System links village's services
Buffalo Grove, Ill., connects databases, sharing departmental information
By Merry Mayer
Special to GCN
Firefighters in Buffalo Grove, Ill., can get blueprints of a burning building, locate hazardous materials and check for previous fire violations before they reach the scene'all from notebook PCs.
But it's not just a matter of putting a notebook in a fire truck. The village put all its departments on the same communications system. That allows police, fire, building and other departments to easily share information.
Linking village government databases lets Buffalo Grove., Ill., officials share information in a more efficient manner.
Buffalo Grove officials decided to scrap all its computers in 1995 after a report identified redundant databases and islands of automation with no data sharing between departments.
They hired Robert Giddens as director of management and information systems to roll out all-new technology.

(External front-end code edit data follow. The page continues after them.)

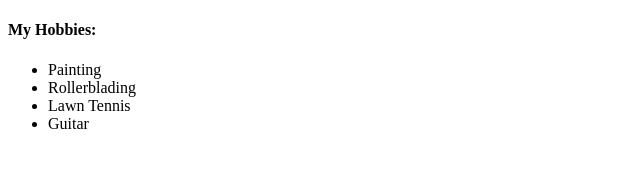
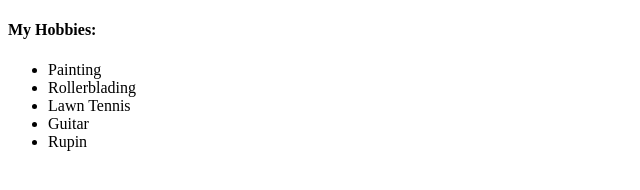
Before and after one commit to R0063/Personal-Site, a plain HTML site: page hobbies.html in a window 1280 px wide. Shown: the full height of the page, 0-640 px from the left. Drawn offline with Linux system fonts and the light colour scheme.

Commit message:
Update hobbies.html

```diff
--- a/hobbies.html
+++ b/hobbies.html
@@ -11,6 +11,7 @@
       <li>Rollerblading</li>
       <li>Lawn Tennis</li>
       <li>Guitar</li>
+      <li>Rupin</li>
     </ul>
   </body>
 </html>
```
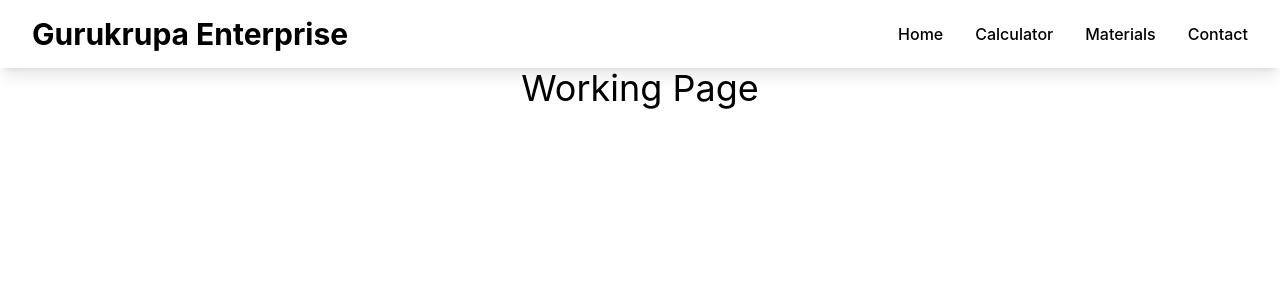
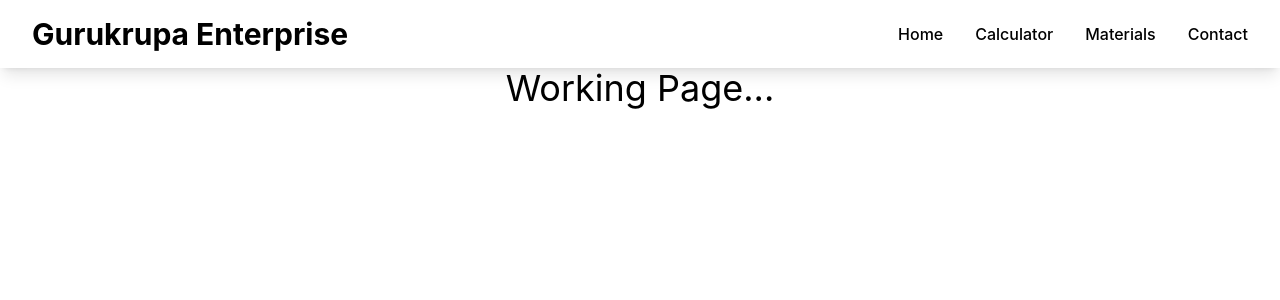
Before and after one commit to Nakum-Nayan/normal, a React (Vite) app: page /calculator in a window 1280 px wide. Shown: the top 300 px of the page. Built offline with nearby package versions, Linux system fonts and the light colour scheme.

Commit message:
Initial commit

```diff
--- a/src/App.jsx
+++ b/src/App.jsx
@@ -11,7 +11,7 @@
 
 function App() {
   return (
-    <div className='w-screen min-h-screen bg-richblack-900 flex flex-col font-inter'>
+    <div className='min-h-screen bg-richblack-900 flex flex-col font-inter'>
       <Navbar />
       <Routes>
         <Route path='/' element={ <Home /> } />
--- a/src/components/Calculator.jsx
+++ b/src/components/Calculator.jsx
@@ -1,7 +1,7 @@
 const  Calculator= () => (
     <>
          <div className="flex justify-center">
-            <p className="text-4xl">Working Page</p>
+            <p className="text-4xl">Working Page...</p>
         </div>
     </>
 );
--- a/src/pages/Contact.jsx
+++ b/src/pages/Contact.jsx
@@ -1,7 +1,7 @@
 const  Contact= () => (
     <>
         <div className="flex justify-center">
-            <p className="text-4xl">Working Page</p>
+            <p className="text-4xl">Working Page...</p>
         </div>
     </>
 );
```
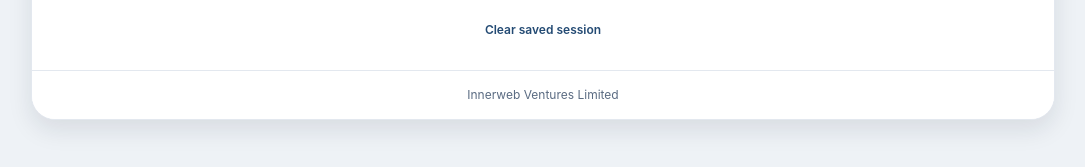
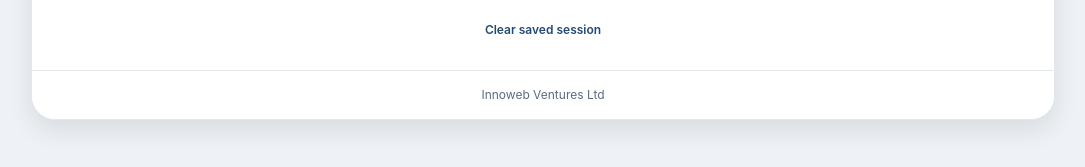
Before and after one commit to yzd6n5nc2f-boop/Pathfinder, a React (Vite) app: page /login in a window 1280 px wide. Shown: the part 477-644 px from the top of the page, without its empty margins (97-1182 px from the left). Built offline with nearby package versions, Linux system fonts and the light colour scheme; the HTML template or start-up script is replaced by a standard one.

Commit message:
Update footer company name

```diff
--- a/src/components/Footer.tsx
+++ b/src/components/Footer.tsx
@@ -3,7 +3,7 @@ import React from "react";
 const Footer = () => {
   return (
     <footer className="border-t border-line bg-white px-4 py-4 text-center text-xs text-muted">
-      Innerweb Ventures Limited
+      Innoweb Ventures Ltd
     </footer>
   );
 };
```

The village spent roughly $750,000 in 1995 and about $400,000 every year since on the system, Giddens said.
The centerpiece of the system is Lotus Notes. 'Village employees spend about 80 percent of their computer time within Lotus Notes,' Giddens said.
Lotus Notes is a standard platform for
e-mail. But for Buffalo Grove it grew beyond e-mail to knowledge management, Giddens said.
Firefighters on the way to a fire can get maps, locations of electrical and alarm panels in the building, and building layouts. This information had been stored in two three-inch thick three-ring binders, deputy fire chief Tim Sashko said.
But firefighters, paramedics and other personnel still have to query the computer to get this information. The next step is to link the data so it immediately gets transmitted to the screen when the computer-aided dispatcher enters the address. That capability should be in place later this year or early next year, Sashko said.
'We already have the technology to do this, we just need the time to develop it,' Sashko said.
Linking village government databases also ensures that other departments have immediate access to the latest information. For example, the fire department inspects buildings annually and establishes an emergency contact person. Once entered, this information is immediately available to the police.
'It has reduced the response time to get hold of the owner by hours,' Giddens said. 'During a recent burglary, the police department was able to contact the business owners within 10 minutes of notification of the problem at 2 in the morning,' he said.
To keep things as simple as possible, users update the system's data themselves. 'It's the workgroup concept at its finest,' Giddens said.
The new system not only increases efficiencies, but also lets the village do things it couldn't before. 'There is a crime opportunity database utilized by the police where they maintain a listing of suspicious activities,' Giddens said.
With village fire trucks and ambulances already equipped with notebooks, the next step is to get police squad cars online. Buffalo Grove is running a pilot to put notebooks in police cars. Police officers would be able to write reports from cars, giving them more time on the streets, Giddens said.On the run
The system runs on nine 333-MHz Hewlett-Packard P2 NetServers with 256M of RAM each and hard drives of 8G to 18G. The servers run either Novell NetWare or Microsoft Windows NT 4.0.
In addition, a Hewlett-Packard 9000 server, running HP-UX, handles Buffalo Grove's core financial applications.
There are 180 PCs for the village's 250 employees. They use at least 233-MHz Pentiums with 32M of RAM. The PCs run Windows 95, and application software includes Microsoft Office and Lotus Notes.
For now the system is linked using Hewlett-Packard Procurve Hubs and ACC Amazon routers from Network Systems Integration of Simi Valley, Calif.
Five of the servers, in municipal buildings, are connected via fiber optics. The other four servers are at remote sites and are connected using the TCI Cable Co.'s institutional network or coaxial institutional network.
But the village plans to go wireless in three to four months, Giddens said.
To help in that effort, Illinois recently approved a grant of $80,000 for Buffalo Grove.
'The state was impressed enough by what we were doing to help us go wireless,' Giddens said.
It will use the newer technology, sending voice, video and data over IP networks at speeds of 12 million instructions per second. The village is already updating its municipal area network to connect the system, Giddens said.
Security isn't much of a concern because the notebooks will be used only to compose, with data saved only to the central database, Giddens said. 'If the laptop is dropped a minute after the report is sent, all I do is issue a new laptop,' he said.